By anon

Some what short sighted by Aldi as convenience stores are becoming more of the norm and large basket shopping continues to decrease – as Waitrose announced at the weekend.

By Old hack

Think this is disgusting their are a lot of elderly people around the stretford and Trafford bar area who don’t have cars and use walkers public transport is no good to these people can’t carry lots of shopping and ring and ride now have more rules for who can use them what about us when I asked a gentleman in stretford mall the other week what provision they were making for the elderly his replie was we will be providing benches I know some people think pensioners have it easy as I have been told on many occasions but to me we seem to be the forgotten section of the public in these areas think its about time the powers that be relized this

By Stephanie Beckett

We are witnessing Aldi shooting themselves
In the proverbial foot!

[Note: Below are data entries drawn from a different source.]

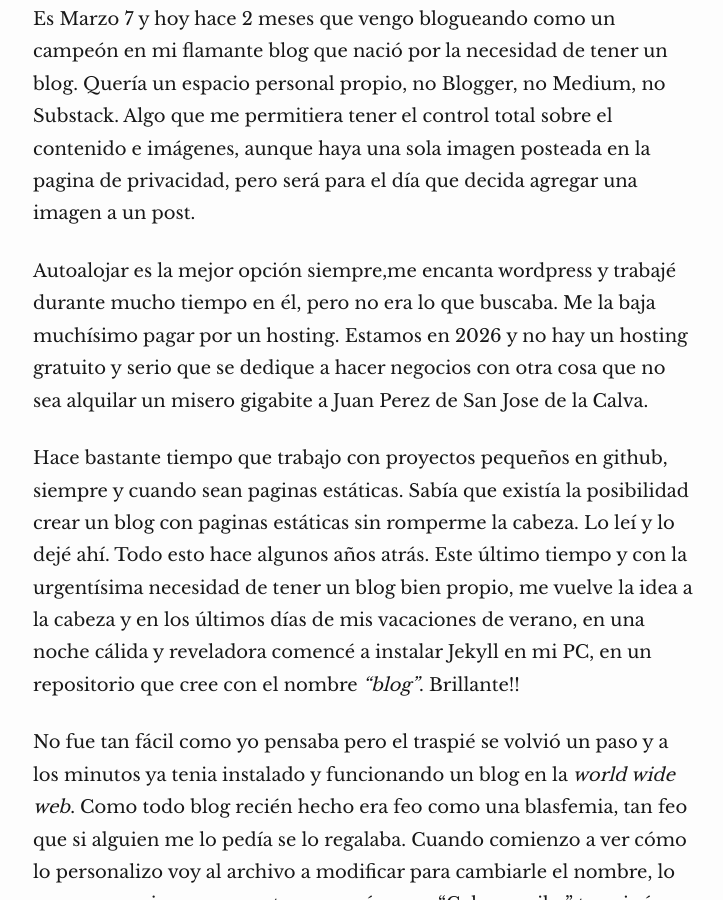
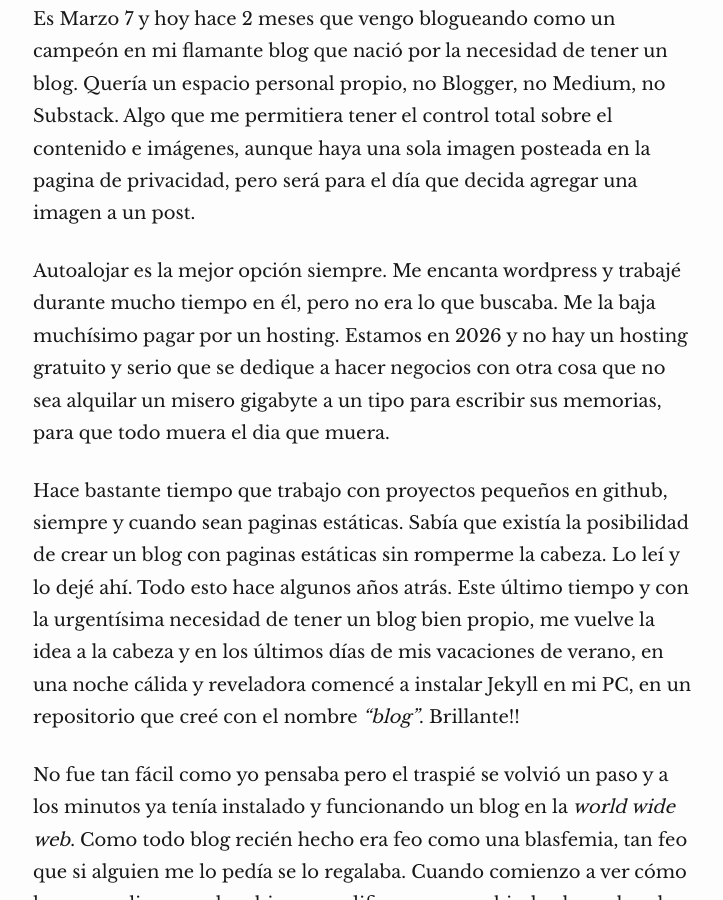
Before and after one commit to gsplay/blog, a Jekyll site: the page built from _posts/2026-03-06-bi-mes-tres.markdown, in a window 1280 px wide and 900 px high, scrolled down 244 px. Shown: the whole window, without its empty margins (177-900 px from the left). Built offline with Jekyll 4.4.1, drawn with Linux system fonts in a browser that asks for light colours.

Commit message:
update post

```diff
--- a/_posts/2026-03-06-bi-mes-tres.markdown
+++ b/_posts/2026-03-06-bi-mes-tres.markdown
@@ -7,11 +7,12 @@ categories: blog
 
 Es Marzo 7 y hoy hace 2 meses que vengo blogueando como un campeón en mi flamante blog que nació por la necesidad de tener un blog. Quería un espacio personal propio, no Blogger, no Medium, no Substack. Algo que me permitiera tener el control total sobre el contenido e imágenes, aunque haya una sola imagen posteada en la pagina de privacidad, pero será para el día que decida agregar una imagen a un post.
 
- Autoalojar es la mejor opción siempre,me encanta wordpress y trabajé durante mucho tiempo en él, pero no era lo que buscaba. Me la baja muchísimo pagar por un hosting. Estamos en 2026 y no hay un hosting gratuito y serio que se dedique a hacer negocios con otra cosa que no sea alquilar un misero gigabite a Juan Perez de San Jose de la Calva.
+Autoalojar es la mejor opción siempre. Me encanta wordpress y trabajé durante mucho tiempo en él, pero no era lo que buscaba. Me la baja muchísimo pagar por un hosting. Estamos en 2026 y no hay un hosting gratuito y serio que se dedique a hacer negocios con otra cosa que no sea alquilar un misero gigabyte a un tipo para escribir sus memorias, para que todo muera el dia que muera.
 
-Hace bastante tiempo que trabajo con proyectos pequeños en github, siempre y cuando sean paginas estáticas. Sabía que existía la posibilidad crear un blog con paginas estáticas sin romperme la cabeza. Lo leí y lo dejé ahí. Todo esto hace algunos años atrás.  Este último tiempo y con la urgentísima necesidad de tener un blog bien propio, me vuelve la idea a la cabeza y en los últimos días de mis vacaciones de verano, en una noche cálida y reveladora comencé a instalar Jekyll en mi PC, en un repositorio que cree con el nombre *"blog"*. Brillante!!
 
-No fue tan fácil como yo pensaba pero el traspié se volvió un paso y a los minutos ya tenia instalado y funcionando un blog en la *world wide web*.  Como todo blog recién hecho era feo como una blasfemia, tan feo que si alguien me lo pedía se lo regalaba. Cuando comienzo a ver cómo lo personalizo voy al archivo a modificar para cambiarle el nombre, lo que en un primer momento se pensó como "Gabo escribe" terminó siendo lo que hoy es **Gabo Scribe** . Lo que es a partir de hoy el dominio de ésta, mi bitácora personal  gaboscribe.com
+Hace bastante tiempo que trabajo con proyectos pequeños en github, siempre y cuando sean paginas estáticas. Sabía que existía la posibilidad de crear un blog con paginas estáticas sin romperme la cabeza. Lo leí y lo dejé ahí. Todo esto hace algunos años atrás.  Este último tiempo y con la urgentísima necesidad de tener un blog bien propio, me vuelve la idea a la cabeza y en los últimos días de mis vacaciones de verano, en una noche cálida y reveladora comencé a instalar Jekyll en mi PC, en un repositorio que creé con el nombre *"blog"*. Brillante!!
+
+No fue tan fácil como yo pensaba pero el traspié se volvió un paso y a los minutos ya tenía instalado y funcionando un blog en la *world wide web*.  Como todo blog recién hecho era feo como una blasfemia, tan feo que si alguien me lo pedía se lo regalaba. Cuando comienzo a ver cómo lo personalizo voy al archivo a modificar para cambiarle el nombre, lo que en un primer momento se pensó como "Gabo escribe" terminó siendo lo que hoy es **Gabo Scribe** . Lo que es a partir de hoy el dominio de ésta, mi bitácora personal  gaboscribe.com
 
 Lo que fue un primer post casi agresivo, tapones de punta embarrando la cancha terminó con un casi un mar de dudas existenciales llevadas a donde el destino quiso y varias tensiones curadas por entender lo que estaba adentro.
 
```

Aldi have loyal customers to thank for their success and now they are relying on passing, supposedly more affluent trade, to support a large store with massive overheads. I have to say if I was on my way to or from work and stopped at Aldi White city I wouldn’t be hanging around and browsing through the store in a relaxed way. I be keen to get back into the long line of traffic parading down Chester Rd. I suspect the White city store will have tumble weed blowing around the new wider aisles during the day and a flurry of bad tempered customers arriving at rush hour.
The Seymour Grove store was not a “basket only” store and was very busy with full trollies most of the day.
Aldi, as stated in the article have missed a great opportunity to creat a corner shop model by keeping Seymour Grove.
By way of damage limitation Aldi could provide a dedicated minibus service from their old site to the White city store. This would help the loyal customers and help Aldi’s bottom line!

By Julie fletcher

Julie Fletcher has a point.I use the Horwich Aldi and I go because the staff are great the car park is ample and it is easy to negotiate.I used Bury Tesco last week and it took me half an hour to get out of the car park.This new Aldi sounds like a similar chore.

By Elephant

I agree with all of the comments made so far. Nobody considers the elderly. It makes my blood boil. They should be entitled to shop at reasonably priced stores just like everyone else. Now Iceland have the monopoly on Seymour Grove & could decide to hike their prices if they so wish. The fact that Aldi don’t want a replacement supermarket taking the old Seymour venue is disgusting. They are preventing the elderly from shopping & seem determined to make that permanent. Hmmmph! So they want to attract affluent passing trade – well Aldi, the affluent don’t want to shop at your stores! They want Waitrose, Sainsbury’s & M&S! Seems Aldi might just reap what they sow. Karma & all that. Remember, when you upset loyalty customers they simply go elsewhere. Hopefully another reasonable supermarket chain such as Lidl will manage to move in to fill the gap. It is definitely needed – the shopping centre was like a ghost town this lunchtime. :( I work nearby & wouldn’t dream of going to White City. Too time consuming during my short lunch break – so you have lost my daily custom Aldi – I am by no means rich & I have to watch my pennies. I do not shop at Waitrose as its far too expensive, but I am a FT working home owner from Cheshire with a car – maybe I’m just not affluent enough eh?

By Andrea

I live exactly there and is a disgrace that I cannot longer rely on a close supermarket.
White city becomes hard to reach now that is extremely cold. Hopefully something will soon open, lots of offices are in the area, so why don’t bring a little waitrose or cooperative there?

By Anonymous

The stories that are circulating re-the hardship experienced by local residents are at times heart-breaking. There is not even a sheet of A4 in any language shown in the window explaining the situation. Aldi hang your head in shame and take down your illuminated ALDI sign!